*** Begin section ***

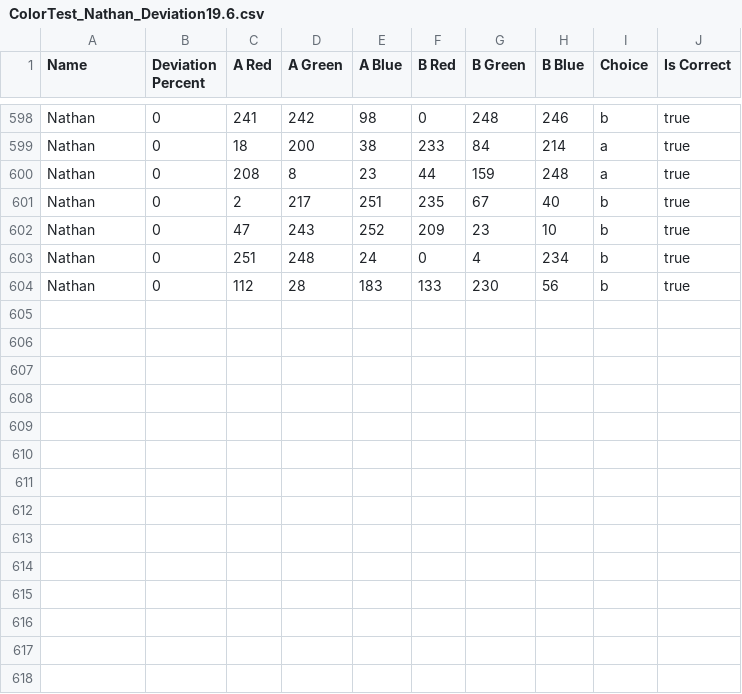
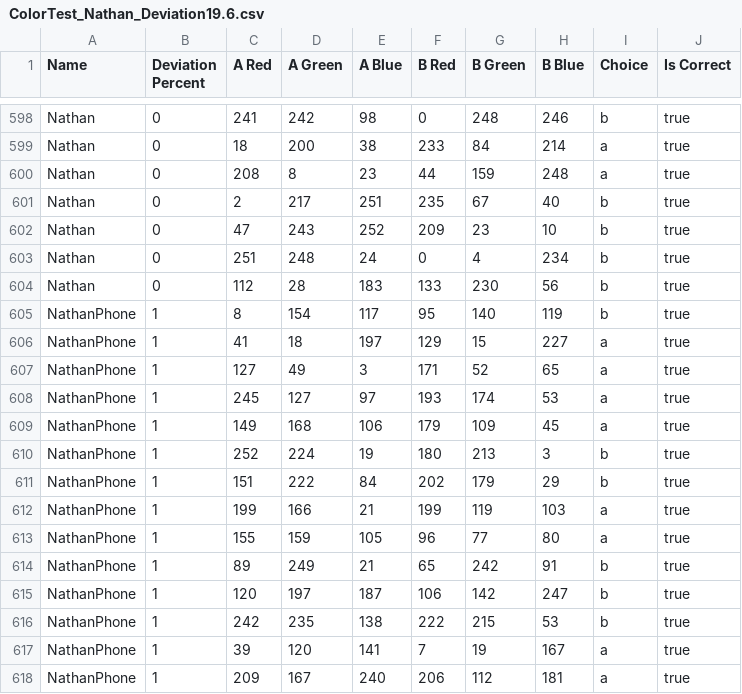
Before and after one commit to nbrader/nbrader.com-colour-discern, a CSV file: ColorTest_Nathan_Deviation19.6.csv, drawn as a sheet; only a part is shown, gaps mark what is left out.

Commit message:
Added more results

```diff
--- a/ColorTest_Nathan_Deviation19.6.csv
+++ b/ColorTest_Nathan_Deviation19.6.csv
@@ -604 +604,15 @@ Nathan,0,251,248,24,0,4,234,b,true
 Nathan,0,112,28,183,133,230,56,b,true
+NathanPhone,1,8,154,117,95,140,119,b,true
+NathanPhone,1,41,18,197,129,15,227,a,true
+NathanPhone,1,127,49,3,171,52,65,a,true
+NathanPhone,1,245,127,97,193,174,53,a,true
+NathanPhone,1,149,168,106,179,109,45,a,true
+NathanPhone,1,252,224,19,180,213,3,b,true
+NathanPhone,1,151,222,84,202,179,29,b,true
+NathanPhone,1,199,166,21,199,119,103,a,true
+NathanPhone,1,155,159,105,96,77,80,a,true
+NathanPhone,1,89,249,21,65,242,91,b,true
+NathanPhone,1,120,197,187,106,142,247,b,true
+NathanPhone,1,242,235,138,222,215,53,b,true
+NathanPhone,1,39,120,141,7,19,167,a,true
+NathanPhone,1,209,167,240,206,112,181,a,true
```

*** End section ***

Task requirements:
Each entry above is to be restated exactly, without its images.

Answer section:
Before and after one commit to nbrader/nbrader.com-colour-discern, a CSV file: ColorTest_Nathan_Deviation19.6.csv, drawn as a sheet; only a part is shown, gaps mark what is left out.

Commit message:
Added more results

```diff
--- a/ColorTest_Nathan_Deviation19.6.csv
+++ b/ColorTest_Nathan_Deviation19.6.csv
@@ -604 +604,15 @@ Nathan,0,251,248,24,0,4,234,b,true
 Nathan,0,112,28,183,133,230,56,b,true
+NathanPhone,1,8,154,117,95,140,119,b,true
+NathanPhone,1,41,18,197,129,15,227,a,true
+NathanPhone,1,127,49,3,171,52,65,a,true
+NathanPhone,1,245,127,97,193,174,53,a,true
+NathanPhone,1,149,168,106,179,109,45,a,true
+NathanPhone,1,252,224,19,180,213,3,b,true
+NathanPhone,1,151,222,84,202,179,29,b,true
+NathanPhone,1,199,166,21,199,119,103,a,true
+NathanPhone,1,155,159,105,96,77,80,a,true
+NathanPhone,1,89,249,21,65,242,91,b,true
+NathanPhone,1,120,197,187,106,142,247,b,true
+NathanPhone,1,242,235,138,222,215,53,b,true
+NathanPhone,1,39,120,141,7,19,167,a,true
+NathanPhone,1,209,167,240,206,112,181,a,true
```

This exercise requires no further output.